• _What the exercise asks_: From the first line to the last, retype the records exactly and skip the pictures.
[[ Listed records open ]]
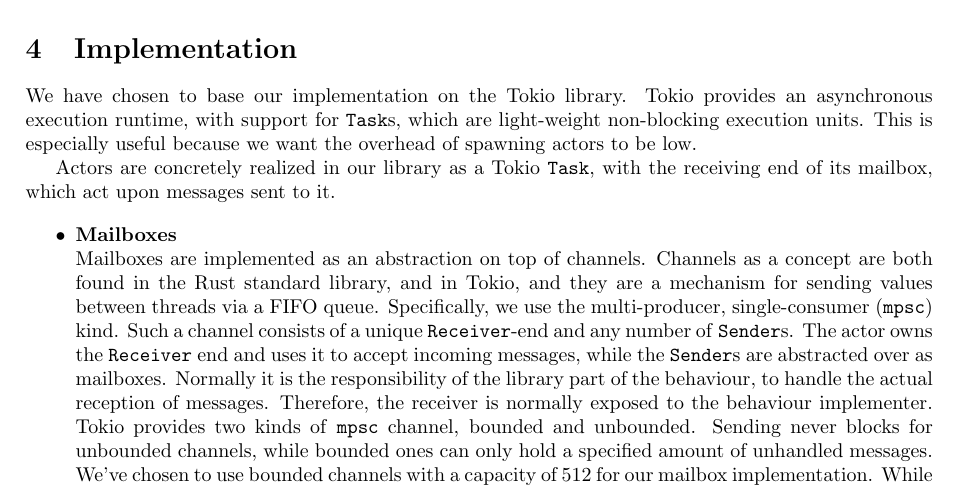
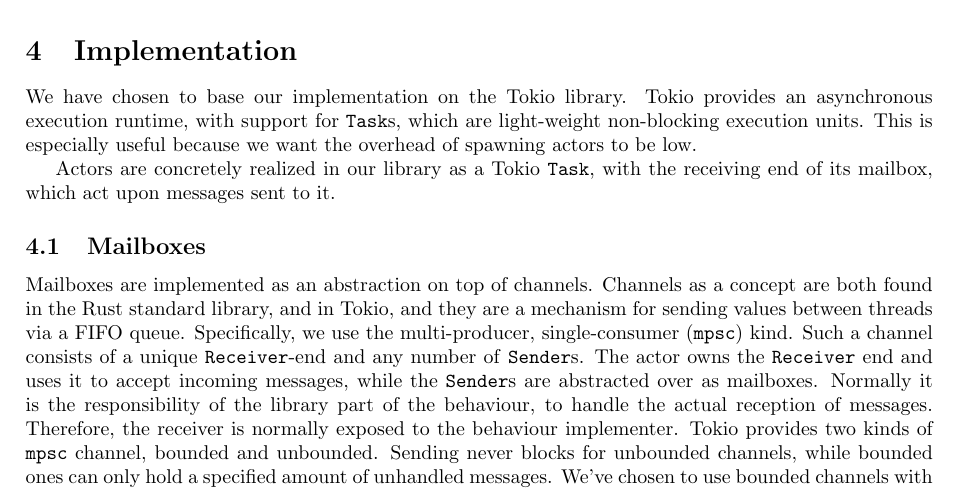
Before and after one commit to AndreasNicolaisen/Oir, a LaTeX document (report/report.tex): part of page 7 of 15, cut so that both start at the same text. Compiled offline with pdfLaTeX.

Commit message:
Use subsections instead of itemize in implementation section

```diff
--- a/report/report.tex
+++ b/report/report.tex
@@ -370,8 +370,7 @@ want the overhead of spawning actors to be low.
 Actors are concretely realized in our library as a Tokio \texttt{Task}, with the
 receiving end of its mailbox, which act upon messages sent to it.
 
-\begin{itemize}
-\item{\bf Mailboxes} \\
+\subsection{Mailboxes}
 Mailboxes are implemented as an abstraction on top of channels. Channels as a
 concept are both found in the Rust standard library, and in Tokio, and they are a
 mechanism for sending values between threads via a FIFO queue. Specifically, we
```
Also changed, not shown: report/report.tex (5 more changed lines).
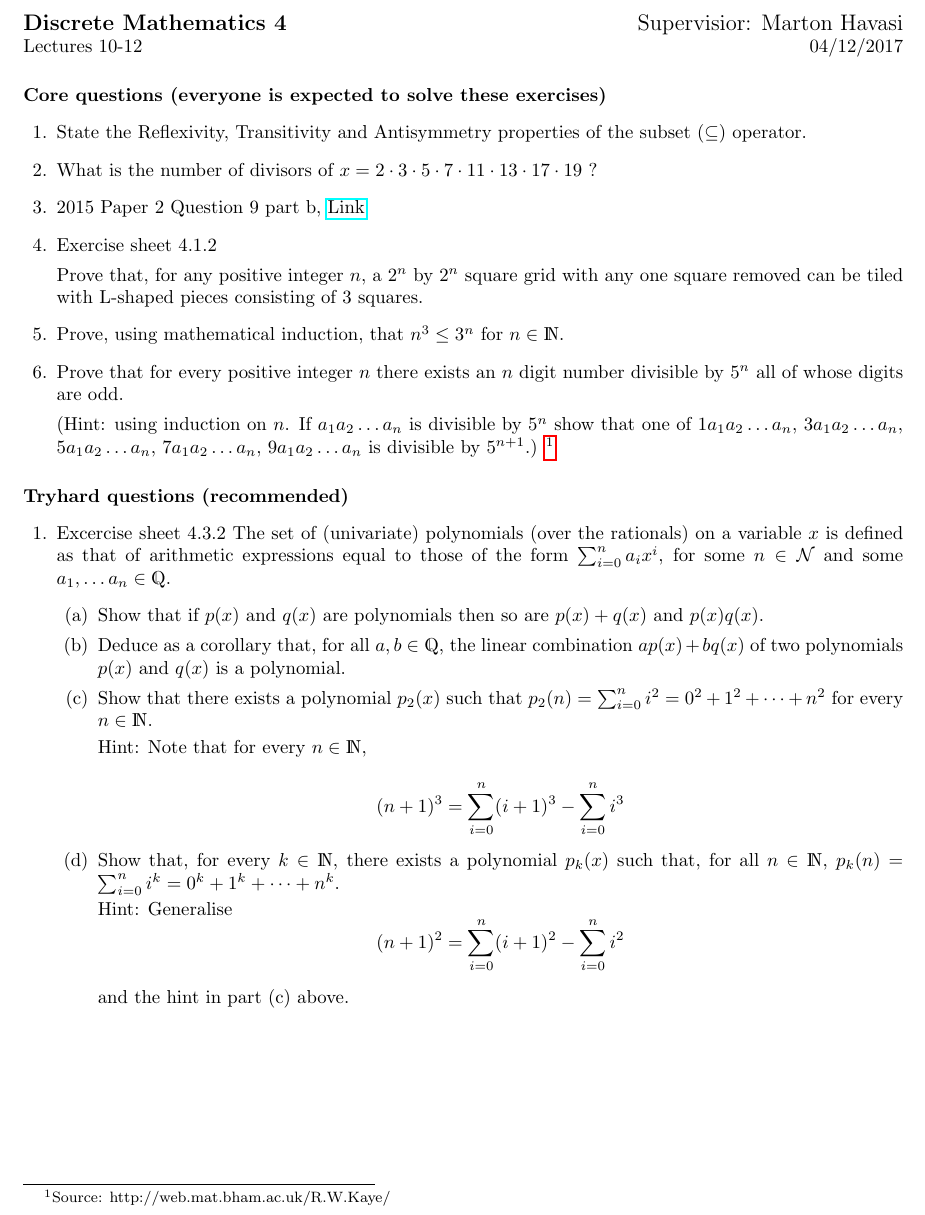
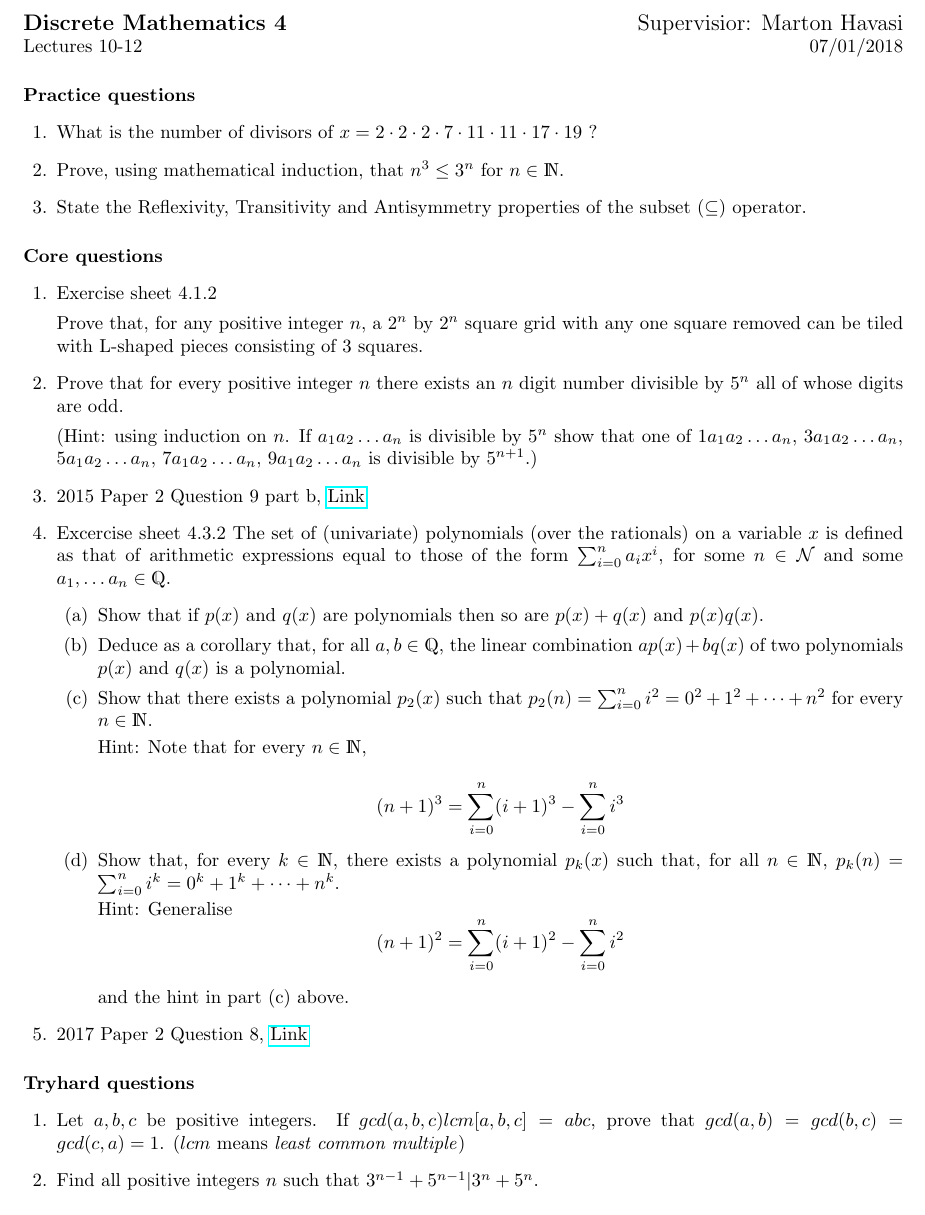
Before and after one commit to Hava842/Discrete-Mathematics, a LaTeX problem sheet (supervision_4/supervision_4.tex): part of the page, cut so that both start at the same text. Compiled offline with pdfLaTeX.

Commit message:
updated4

```diff
--- a/supervision_4/supervision_4.tex
+++ b/supervision_4/supervision_4.tex
@@ -8,15 +8,19 @@
 \begin{document}
 \noindent
 \large\textbf{Discrete Mathematics 4} \hfill Supervisior: Marton Havasi \\
-\normalsize Lectures 10-12 \hfill 04/12/2017
+\normalsize Lectures 10-12 \hfill 07/01/2018
 
-\paragraph{Core questions (everyone is expected to solve these exercises)}
+\paragraph{Practice questions}
 \begin{questions}
+\question What is the number of divisors of $x=2\cdot 2\cdot 2\cdot 7\cdot 11\cdot 11 \cdot 17 \cdot 19$ ?
+\question Prove, using mathematical induction, that $n^3 \le 3^n$ for $n \in \mathds{N}$.
+
 \question State the Reflexivity, Transitivity and Antisymmetry properties of the subset ($\subseteq$) operator.
+\end{questions}
 
-\question What is the number of divisors of $x=2\cdot 3\cdot 5\cdot 7\cdot 11\cdot 13 \cdot 17 \cdot 19$ ?
+\paragraph{Core questions}
+\begin{questions}
 
-\question 2015 Paper 2 Question 9 part b, \href{http://www.cl.cam.ac.uk/teaching/exams/pastpapers/y2015p2q9.pdf}{Link}
 
 \question Exercise sheet 4.1.2
 
@@ -24,16 +28,12 @@ Prove that, for any positive integer $n$, a $2^n$ by $2^n$
 square grid with any one square removed can be tiled
 with L-shaped pieces consisting of 3 squares.
 
-\question Prove, using mathematical induction, that $n^3 \le 3^n$ for $n \in \mathds{N}$.
 
 \question Prove that for every positive integer $n$ there exists an $n$ digit number divisible by $5^n$ all of whose digits are odd.
 
-(Hint: using induction on $n$. If $a_1a_2 \dots a_n$ is divisible by $5^n$ show that one of $1a_1a_2\dots a_n$, $3a_1a_2\dots a_n$, $5a_1a_2\dots a_n$, $7a_1a_2\dots a_n$, $9a_1a_2\dots a_n$ is divisible by $5^{n+1}$.) \footnote{Source: http://web.mat.bham.ac.uk/R.W.Kaye/}
+(Hint: using induction on $n$. If $a_1a_2 \dots a_n$ is divisible by $5^n$ show that one of $1a_1a_2\dots a_n$, $3a_1a_2\dots a_n$, $5a_1a_2\dots a_n$, $7a_1a_2\dots a_n$, $9a_1a_2\dots a_n$ is divisible by $5^{n+1}$.)
 
-\end{questions}
-
-\paragraph{Tryhard questions (recommended)}
-\begin{questions}
+\question 2015 Paper 2 Question 9 part b, \href{http://www.cl.cam.ac.uk/teaching/exams/pastpapers/y2015p2q9.pdf}{Link}
 
 \question Excercise sheet 4.3.2 The set of (univariate) polynomials (over the rationals) on a variable $x$ is defined as that of arithmetic
 expressions equal to those of the form $\sum_{i=0}^n a_ix^i$, for some $n \in \mathcal{N}$ and some $a_1, \dots a_n \in \mathds{Q}$.
@@ -56,5 +56,15 @@ Hint: Generalise $$(n + 1)^2 = \sum_{i=0}^n (i+1)^2 - \sum_{i=0}^n i^2$$
 and the hint in part (c) above.
 \end{enumerate}
 
+\question 2017 Paper 2 Question 8, \href{https://www.cl.cam.ac.uk/teaching/exams/pastpapers/y2017p2q8.pdf}{Link}
+
+\end{questions}
+
+\paragraph{Tryhard questions}
+\begin{questions}
+\question Let $a,b,c$ be positive integers. If $gcd(a,b,c)lcm[a,b,c] =abc$, prove that $gcd(a,b) = gcd(b,c) = gcd(c,a) = 1$. ($lcm$ means \textit{least common multiple})
+
+\question Find all positive integers $n$ such that $3^{n-1} + 5^{n-1}|3^n + 5^n$.
+
 \end{questions}
 \end{document}
```
Also changed, not shown: README.md, supervision_4/supervision_4.pdf.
[[ Listed records closed ]]
• _Result below_:
Before and after one commit to AndreasNicolaisen/Oir, a LaTeX document (report/report.tex): part of page 7 of 15, cut so that both start at the same text. Compiled offline with pdfLaTeX.

Commit message:
Use subsections instead of itemize in implementation section

```diff
--- a/report/report.tex
+++ b/report/report.tex
@@ -370,8 +370,7 @@ want the overhead of spawning actors to be low.
 Actors are concretely realized in our library as a Tokio \texttt{Task}, with the
 receiving end of its mailbox, which act upon messages sent to it.
 
-\begin{itemize}
-\item{\bf Mailboxes} \\
+\subsection{Mailboxes}
 Mailboxes are implemented as an abstraction on top of channels. Channels as a
 concept are both found in the Rust standard library, and in Tokio, and they are a
 mechanism for sending values between threads via a FIFO queue. Specifically, we
```
Also changed, not shown: report/report.tex (5 more changed lines).
Before and after one commit to Hava842/Discrete-Mathematics, a LaTeX problem sheet (supervision_4/supervision_4.tex): part of the page, cut so that both start at the same text. Compiled offline with pdfLaTeX.

Commit message:
updated4

```diff
--- a/supervision_4/supervision_4.tex
+++ b/supervision_4/supervision_4.tex
@@ -8,15 +8,19 @@
 \begin{document}
 \noindent
 \large\textbf{Discrete Mathematics 4} \hfill Supervisior: Marton Havasi \\
-\normalsize Lectures 10-12 \hfill 04/12/2017
+\normalsize Lectures 10-12 \hfill 07/01/2018
 
-\paragraph{Core questions (everyone is expected to solve these exercises)}
+\paragraph{Practice questions}
 \begin{questions}
+\question What is the number of divisors of $x=2\cdot 2\cdot 2\cdot 7\cdot 11\cdot 11 \cdot 17 \cdot 19$ ?
+\question Prove, using mathematical induction, that $n^3 \le 3^n$ for $n \in \mathds{N}$.
+
 \question State the Reflexivity, Transitivity and Antisymmetry properties of the subset ($\subseteq$) operator.
+\end{questions}
 
-\question What is the number of divisors of $x=2\cdot 3\cdot 5\cdot 7\cdot 11\cdot 13 \cdot 17 \cdot 19$ ?
+\paragraph{Core questions}
+\begin{questions}
 
-\question 2015 Paper 2 Question 9 part b, \href{http://www.cl.cam.ac.uk/teaching/exams/pastpapers/y2015p2q9.pdf}{Link}
 
 \question Exercise sheet 4.1.2
 
@@ -24,16 +28,12 @@ Prove that, for any positive integer $n$, a $2^n$ by $2^n$
 square grid with any one square removed can be tiled
 with L-shaped pieces consisting of 3 squares.
 
-\question Prove, using mathematical induction, that $n^3 \le 3^n$ for $n \in \mathds{N}$.
 
 \question Prove that for every positive integer $n$ there exists an $n$ digit number divisible by $5^n$ all of whose digits are odd.
 
-(Hint: using induction on $n$. If $a_1a_2 \dots a_n$ is divisible by $5^n$ show that one of $1a_1a_2\dots a_n$, $3a_1a_2\dots a_n$, $5a_1a_2\dots a_n$, $7a_1a_2\dots a_n$, $9a_1a_2\dots a_n$ is divisible by $5^{n+1}$.) \footnote{Source: http://web.mat.bham.ac.uk/R.W.Kaye/}
+(Hint: using induction on $n$. If $a_1a_2 \dots a_n$ is divisible by $5^n$ show that one of $1a_1a_2\dots a_n$, $3a_1a_2\dots a_n$, $5a_1a_2\dots a_n$, $7a_1a_2\dots a_n$, $9a_1a_2\dots a_n$ is divisible by $5^{n+1}$.)
 
-\end{questions}
-
-\paragraph{Tryhard questions (recommended)}
-\begin{questions}
+\question 2015 Paper 2 Question 9 part b, \href{http://www.cl.cam.ac.uk/teaching/exams/pastpapers/y2015p2q9.pdf}{Link}
 
 \question Excercise sheet 4.3.2 The set of (univariate) polynomials (over the rationals) on a variable $x$ is defined as that of arithmetic
 expressions equal to those of the form $\sum_{i=0}^n a_ix^i$, for some $n \in \mathcal{N}$ and some $a_1, \dots a_n \in \mathds{Q}$.
@@ -56,5 +56,15 @@ Hint: Generalise $$(n + 1)^2 = \sum_{i=0}^n (i+1)^2 - \sum_{i=0}^n i^2$$
 and the hint in part (c) above.
 \end{enumerate}
 
+\question 2017 Paper 2 Question 8, \href{https://www.cl.cam.ac.uk/teaching/exams/pastpapers/y2017p2q8.pdf}{Link}
+
+\end{questions}
+
+\paragraph{Tryhard questions}
+\begin{questions}
+\question Let $a,b,c$ be positive integers. If $gcd(a,b,c)lcm[a,b,c] =abc$, prove that $gcd(a,b) = gcd(b,c) = gcd(c,a) = 1$. ($lcm$ means \textit{least common multiple})
+
+\question Find all positive integers $n$ such that $3^{n-1} + 5^{n-1}|3^n + 5^n$.
+
 \end{questions}
 \end{document}
```
Also changed, not shown: README.md, supervision_4/supervision_4.pdf.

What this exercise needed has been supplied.